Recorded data
::::

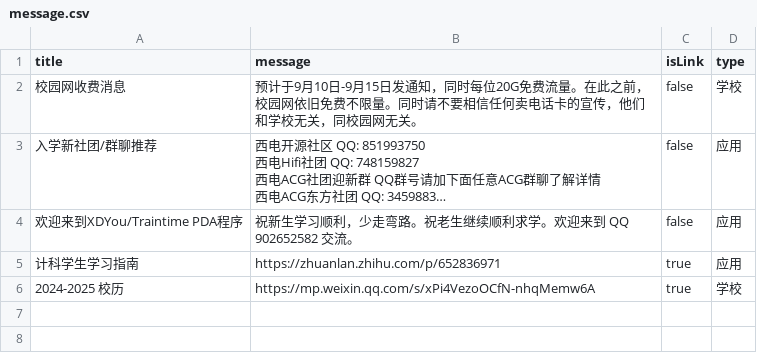
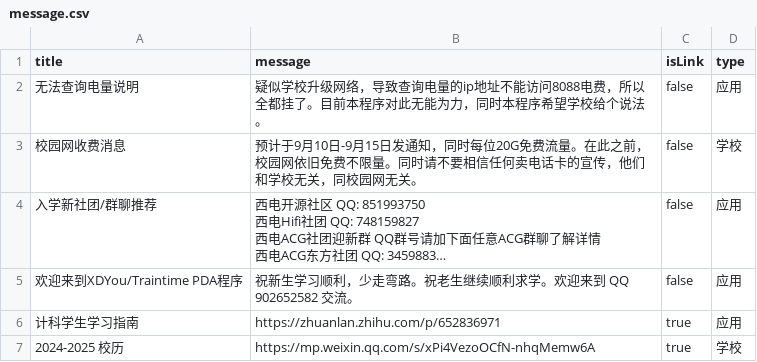
Before and after one commit to BenderBlog/traintime_pda_backend, a CSV file: message.csv, drawn as a sheet; long unchanged cells end in …; the diff names each change by its address in the sheet, - before the commit and + after, or states it on an @@ line.

Commit message:
Update message.csv

```diff
--- a/message.csv
+++ b/message.csv
+row 2: 无法查询电量说明 | 疑似学校升级网络，导致查询电量的ip地址不能访问8088电费，所以全都挂了。目前本程序对此无能为力，同时本程序希望学校给个说法。 | false | 应用
```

::::

§ **TASK INSTRUCTIONS**
Scan the records above for the word "message". Copy each line that has it.

§ **RESPONSE TO THIS EXERCISE**
Before and after one commit to BenderBlog/traintime_pda_backend, a CSV file: message.csv, drawn as a sheet; long unchanged cells end in …; the diff names each change by its address in the sheet, - before the commit and + after, or states it on an @@ line.
Commit message:
Update message.csv
--- a/message.csv
+++ b/message.csv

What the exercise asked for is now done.